▸ Task:
If a line below contains "import", add it to your tally, then answer with the tally alone.

▸ Provided material:
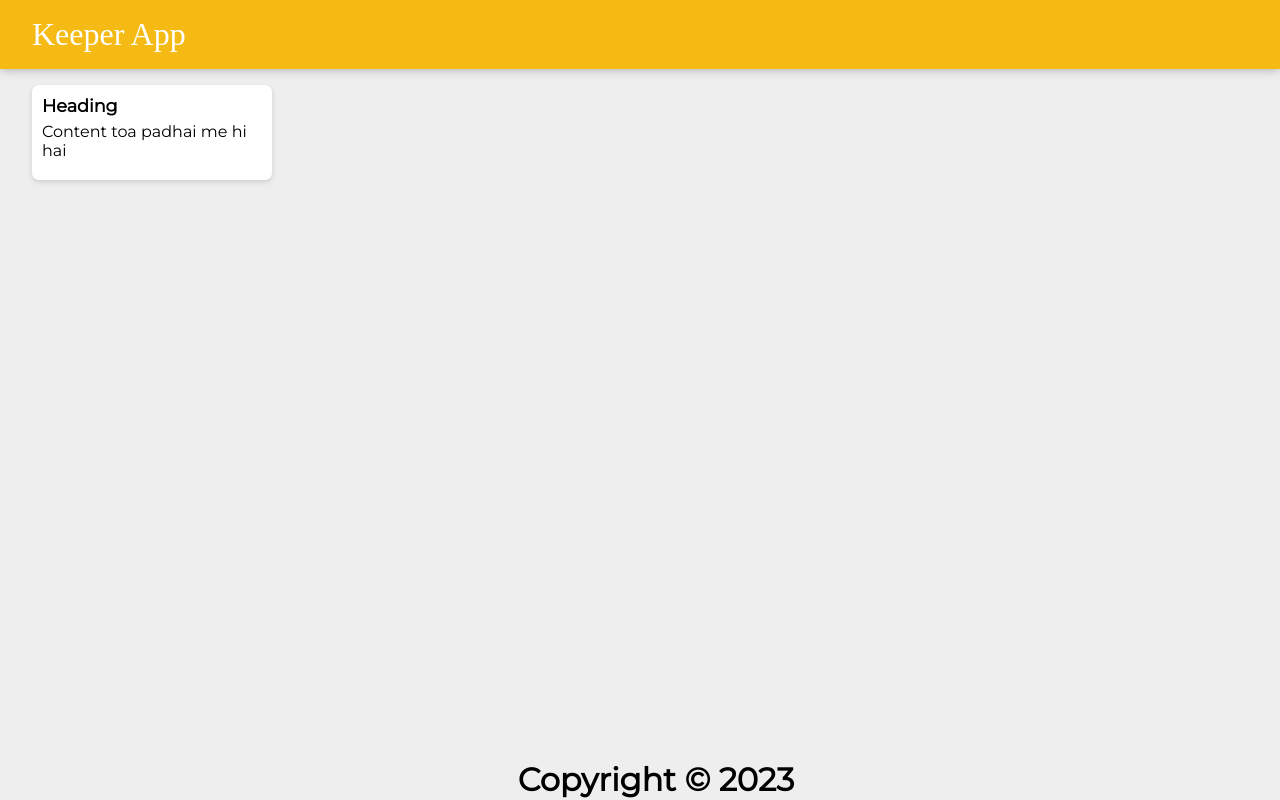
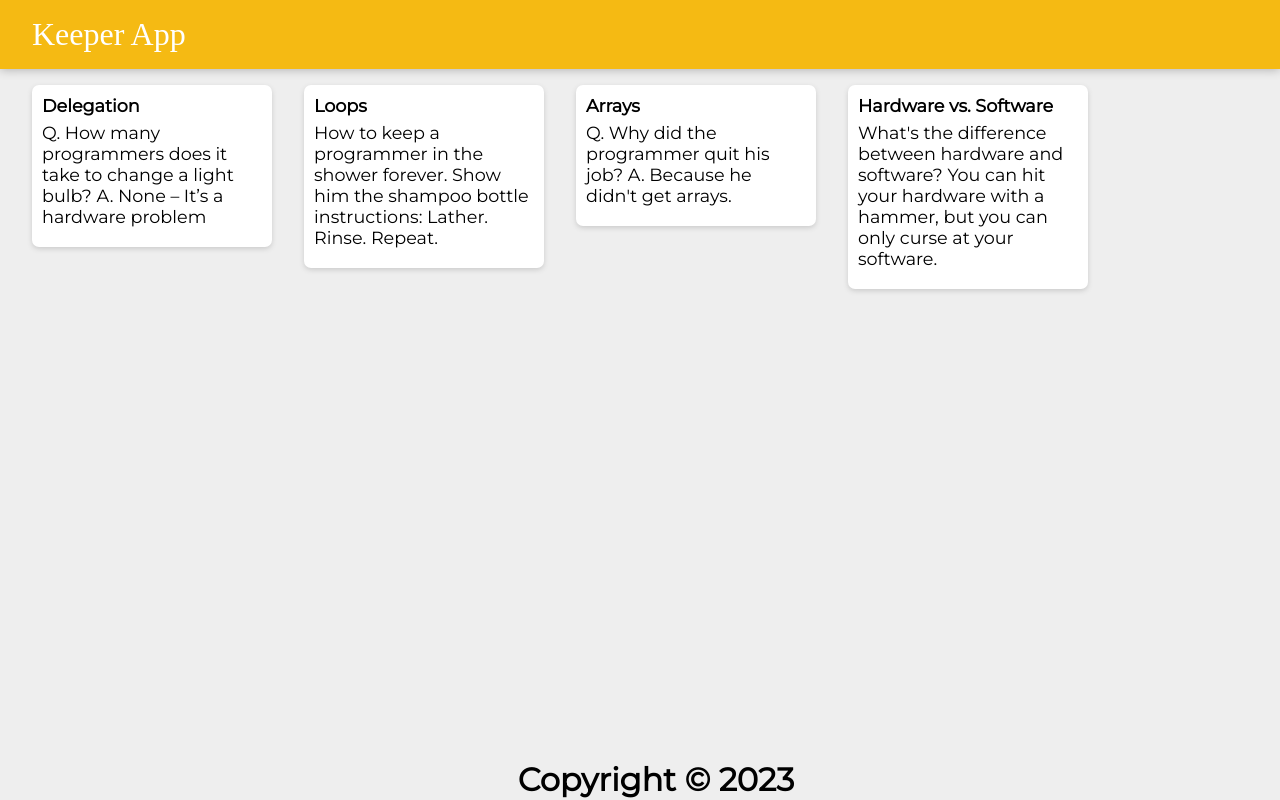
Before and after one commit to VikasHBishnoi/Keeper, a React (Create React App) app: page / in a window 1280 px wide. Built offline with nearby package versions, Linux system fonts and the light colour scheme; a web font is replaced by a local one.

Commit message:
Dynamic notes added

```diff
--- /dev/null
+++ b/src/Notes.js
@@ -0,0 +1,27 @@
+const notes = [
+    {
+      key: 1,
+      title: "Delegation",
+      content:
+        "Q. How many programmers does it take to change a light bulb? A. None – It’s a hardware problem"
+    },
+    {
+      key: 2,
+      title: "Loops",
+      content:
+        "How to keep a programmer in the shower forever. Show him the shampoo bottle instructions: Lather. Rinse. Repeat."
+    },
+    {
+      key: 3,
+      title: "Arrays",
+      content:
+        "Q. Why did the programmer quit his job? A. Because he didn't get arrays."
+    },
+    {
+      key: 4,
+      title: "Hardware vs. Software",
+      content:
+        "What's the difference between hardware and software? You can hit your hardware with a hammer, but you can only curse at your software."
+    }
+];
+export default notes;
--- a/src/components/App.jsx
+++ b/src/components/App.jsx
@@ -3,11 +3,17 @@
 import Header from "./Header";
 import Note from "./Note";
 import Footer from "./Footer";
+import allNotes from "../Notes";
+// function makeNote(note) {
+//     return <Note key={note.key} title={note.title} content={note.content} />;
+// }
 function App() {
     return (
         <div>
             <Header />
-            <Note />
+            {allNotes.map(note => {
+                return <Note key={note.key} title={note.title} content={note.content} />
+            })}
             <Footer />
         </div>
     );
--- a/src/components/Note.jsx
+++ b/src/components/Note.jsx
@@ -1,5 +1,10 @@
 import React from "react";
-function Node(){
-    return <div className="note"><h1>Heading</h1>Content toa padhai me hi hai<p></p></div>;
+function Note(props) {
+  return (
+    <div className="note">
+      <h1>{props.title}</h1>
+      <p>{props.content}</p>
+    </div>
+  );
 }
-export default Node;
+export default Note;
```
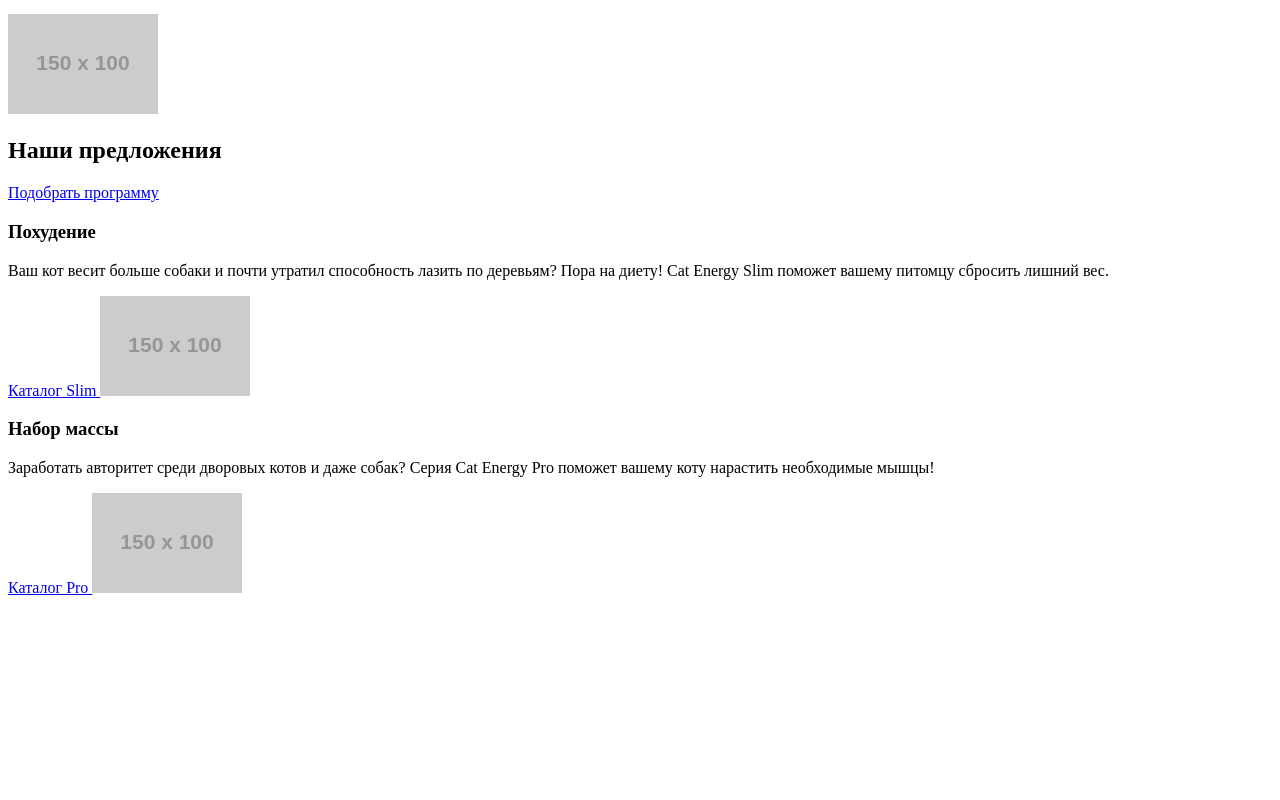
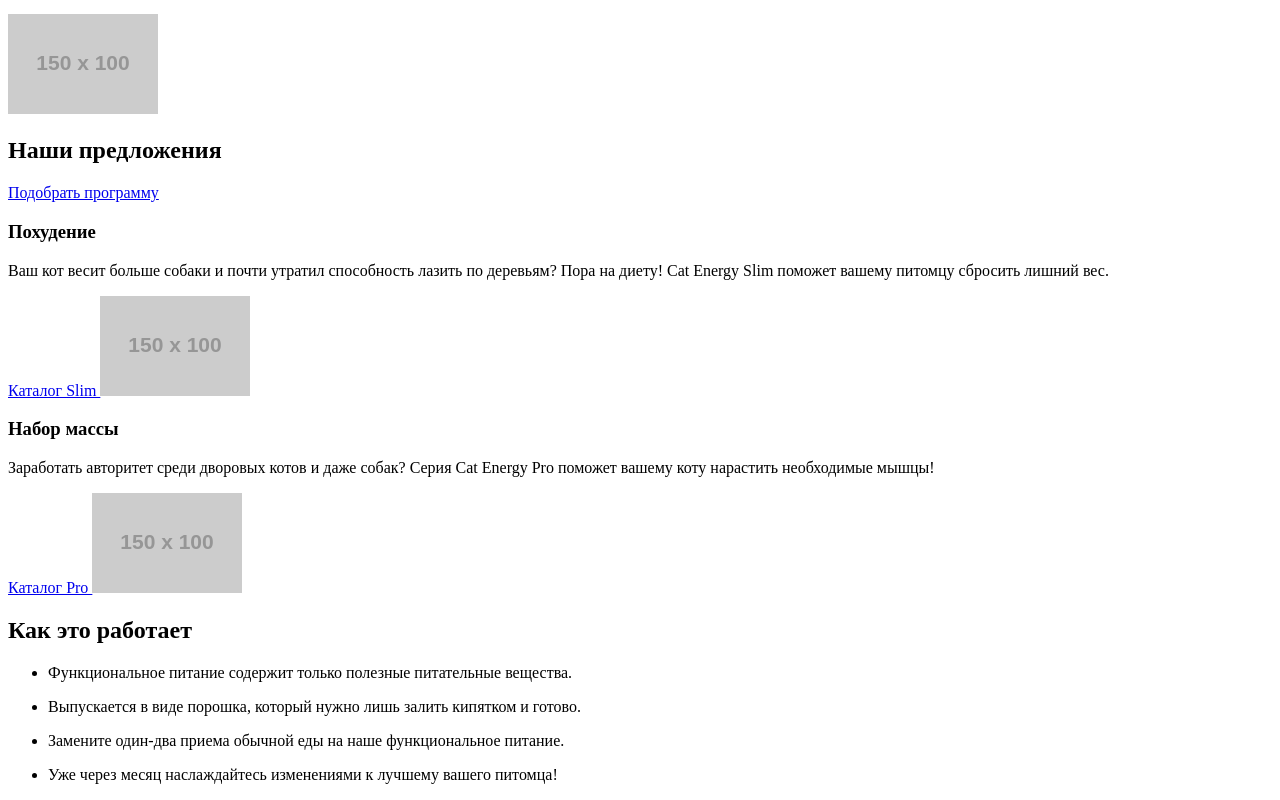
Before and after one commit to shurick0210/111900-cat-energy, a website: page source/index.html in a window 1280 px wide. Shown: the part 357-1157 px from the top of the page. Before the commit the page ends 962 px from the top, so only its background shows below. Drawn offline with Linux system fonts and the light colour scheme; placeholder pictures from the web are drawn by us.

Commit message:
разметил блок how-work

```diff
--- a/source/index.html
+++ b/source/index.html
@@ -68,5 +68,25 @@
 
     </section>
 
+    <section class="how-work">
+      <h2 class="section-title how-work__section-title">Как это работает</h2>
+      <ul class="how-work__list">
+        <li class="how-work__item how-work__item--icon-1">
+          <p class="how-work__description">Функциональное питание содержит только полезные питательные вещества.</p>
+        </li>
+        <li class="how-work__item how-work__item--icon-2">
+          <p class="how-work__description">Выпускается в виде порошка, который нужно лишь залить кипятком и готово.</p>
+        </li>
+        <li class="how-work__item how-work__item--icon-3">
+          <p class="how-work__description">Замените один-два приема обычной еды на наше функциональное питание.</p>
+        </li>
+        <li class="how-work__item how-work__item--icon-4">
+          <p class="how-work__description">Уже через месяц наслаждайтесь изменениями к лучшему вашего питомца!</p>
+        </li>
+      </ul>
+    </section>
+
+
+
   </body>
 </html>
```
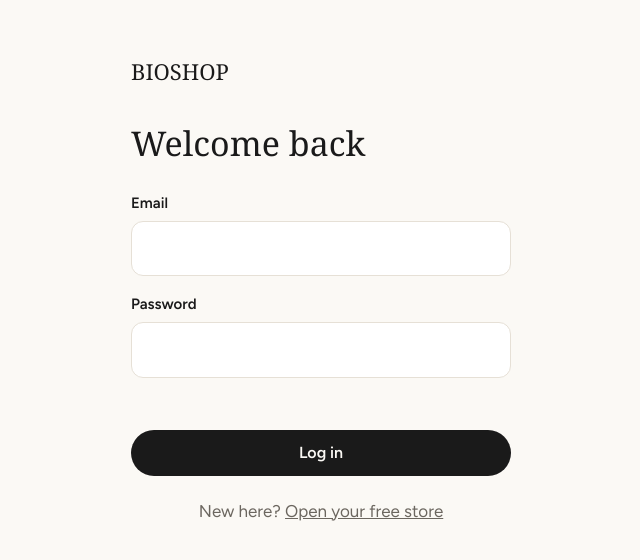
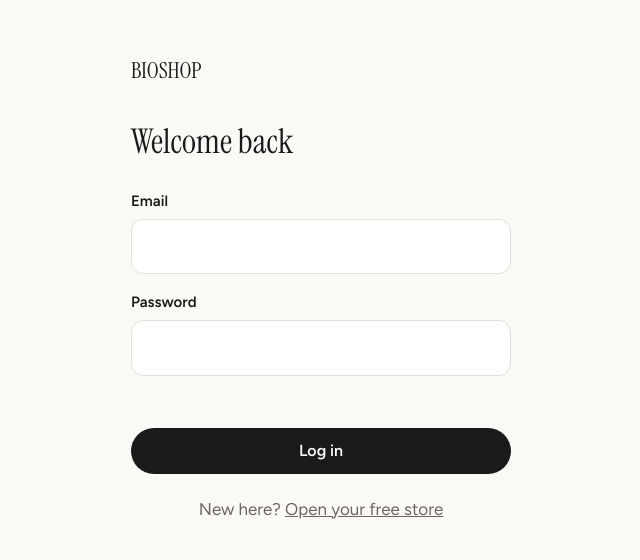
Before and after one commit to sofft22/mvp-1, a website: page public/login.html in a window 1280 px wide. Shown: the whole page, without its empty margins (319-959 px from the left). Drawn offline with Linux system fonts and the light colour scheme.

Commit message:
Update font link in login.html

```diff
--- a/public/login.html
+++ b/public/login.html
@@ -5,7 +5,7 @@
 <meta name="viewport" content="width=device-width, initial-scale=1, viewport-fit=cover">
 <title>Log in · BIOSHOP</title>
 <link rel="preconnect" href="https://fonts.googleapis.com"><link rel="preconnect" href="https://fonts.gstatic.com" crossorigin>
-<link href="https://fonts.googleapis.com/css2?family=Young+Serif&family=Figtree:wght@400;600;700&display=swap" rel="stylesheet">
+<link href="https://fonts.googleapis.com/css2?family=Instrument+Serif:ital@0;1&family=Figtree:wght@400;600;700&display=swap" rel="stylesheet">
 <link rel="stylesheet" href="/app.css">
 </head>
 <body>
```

▸ Your response:
5